Oden is a Treasure Trove of Intestinal Activity & Immunity Boosting Ingredients

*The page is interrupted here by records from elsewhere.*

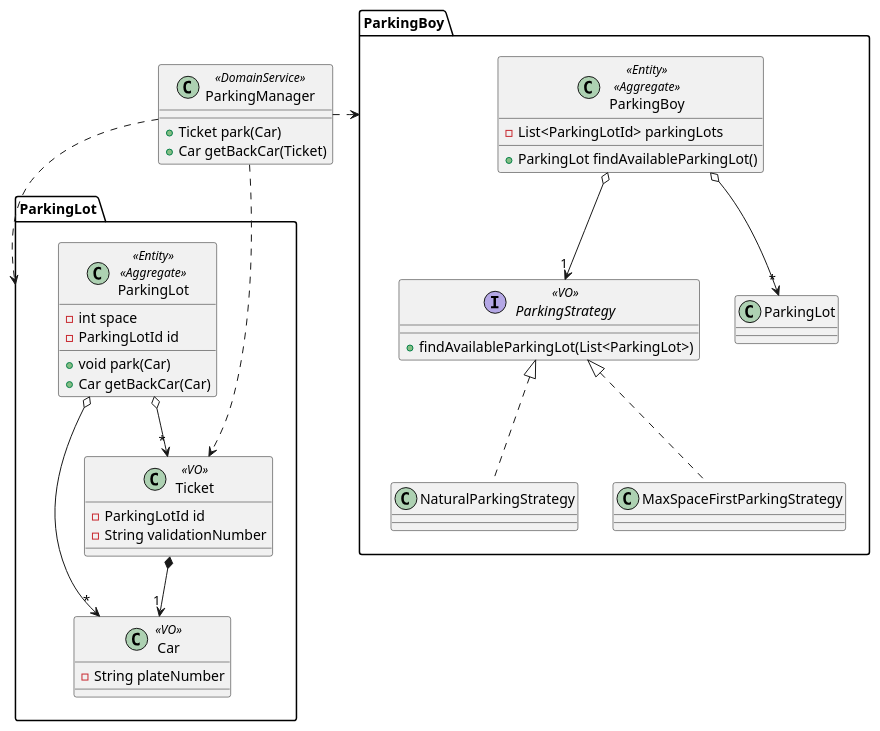
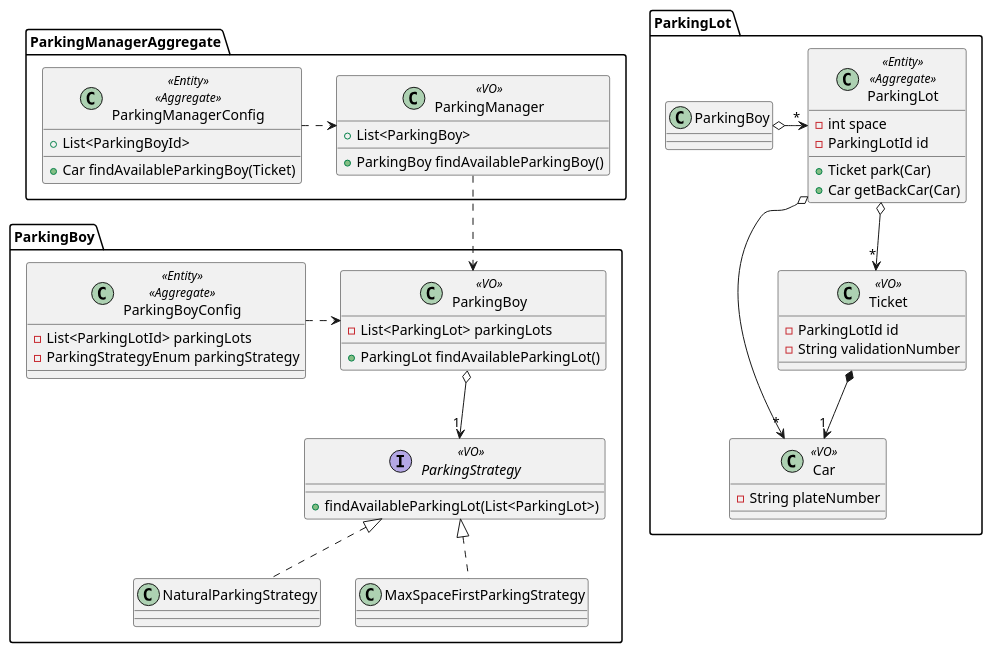
The diagram in resources/main.puml (boydfd/parking-lot), drawn with PlantUML before and after one commit.

Commit message:
[@boydfd] add parking manager config.

```diff
--- a/resources/main.puml
+++ b/resources/main.puml
@@ -1,53 +1,64 @@
 @startuml
 
-package ParkingLot {
-	class ParkingLot <<Entity>> <<Aggregate>> {
-	- int space
-	- ParkingLotId id
-	+void park(Car)
-	+Car getBackCar(Car)
+package ParkingManagerAggregate {
+	class ParkingManager <<VO>> {
+		+ List<ParkingBoy>
+		+ ParkingBoy findAvailableParkingBoy()
 	}
 
-	class Car <<VO>> {
-	- String plateNumber
+	class ParkingManagerConfig <<Entity>> <<Aggregate>> {
+		+ List<ParkingBoyId>
+		+ Car findAvailableParkingBoy(Ticket)
 	}
 
-	class Ticket <<VO>> {
-	- ParkingLotId id
-	- String validationNumber
-	}
-
-	Ticket *--> "1" Car
-	ParkingLot o--> "*" Car
-	ParkingLot o--> "*" Ticket
+	ParkingManagerConfig .>  ParkingManager
 }
 
 package ParkingBoy {
 	interface ParkingStrategy <<VO>> {
-	+ findAvailableParkingLot(List<ParkingLot>)
+		+ findAvailableParkingLot(List<ParkingLot>)
 	}
 
-	class ParkingBoy <<Entity>> <<Aggregate>> {
-	- List<ParkingLotId> parkingLots
-	+ ParkingLot findAvailableParkingLot()
+	class ParkingBoy <<VO>> {
+		- List<ParkingLot> parkingLots
+		+ ParkingLot findAvailableParkingLot()
 	}
 
-	ParkingBoy o--> "*" ParkingLot
+	class ParkingBoyConfig <<Entity>> <<Aggregate>> {
+		- List<ParkingLotId> parkingLots
+		- ParkingStrategyEnum parkingStrategy
+	}
+	ParkingManager ..>  ParkingBoy
+	ParkingBoyConfig .> ParkingBoy
 	ParkingBoy o--> "1" ParkingStrategy
 	ParkingStrategy <|.. NaturalParkingStrategy
 	ParkingStrategy <|.. MaxSpaceFirstParkingStrategy
 
 }
 
-class ParkingManager <<DomainService>> {
-+ Ticket park(Car)
-+ Car getBackCar(Ticket)
+package ParkingLot {
+
+	class ParkingLot <<Entity>> <<Aggregate>> {
+		- int space
+		- ParkingLotId id
+		+ Ticket park(Car)
+		+ Car getBackCar(Car)
+	}
+
+	class Car <<VO>> {
+		- String plateNumber
+	}
+
+	class Ticket <<VO>> {
+		- ParkingLotId id
+		- String validationNumber
+	}
+
+	ParkingBoy o-> "*" ParkingLot
+	Ticket *--> "1" Car
+	ParkingLot o--> "*" Car
+	ParkingLot o--> "*" Ticket
 }
-
-ParkingManager .>  ParkingBoy
-ParkingManager ..>  ParkingLot
-ParkingManager ...>  Ticket
-
 
 
 @enduml
```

Warming the intestines is fundamental to keeping the immune system strong. In fact, 70% of immune cells are concentrated in the small intestine. Oden contains a variety of ingredients, which is thought to have a very positive effect on the small intestine. Nutrients essential for boosting immunity are Protein Dietary fiber Minerals such as zinc and iron Calcium Vitamin A Vitamin C Vitamin E Vitamin B2 etc. Oden with plenty of warm broth is an excellent menu item for boosting immunity. The umami components of glutamic acid and inosinic acid contained in oden soup stock also work to suppress appetite. Since it is cooked without oil, it reduces the burden on the gastrointestinal tract even at late hours. It is also a treasure trove of gut-activating ingredients, such as kombu and konnyaku, which are rich in soluble dietary fiber; atsuage thick fried tofu and ganmo, which contain oligosaccharides that feed good bacteria; and daikon and cabbage, which aid digestion in the stomach and intestines. These foods are also gut-friendly, with low saturated fatty acids, which can put a burden on the intestines during digestion. Eggs are the strongest ingredient, rich in protein, vitamins, iron, zinc, and folic acid, and by making oden, even dietary fiber is soaked up. Of course oden is effective for the low carb diet in that it is low in carbohydrates, low in fat, and high in protein. And as it has a wide variety of ingredients, you do not get bored even if you eat often.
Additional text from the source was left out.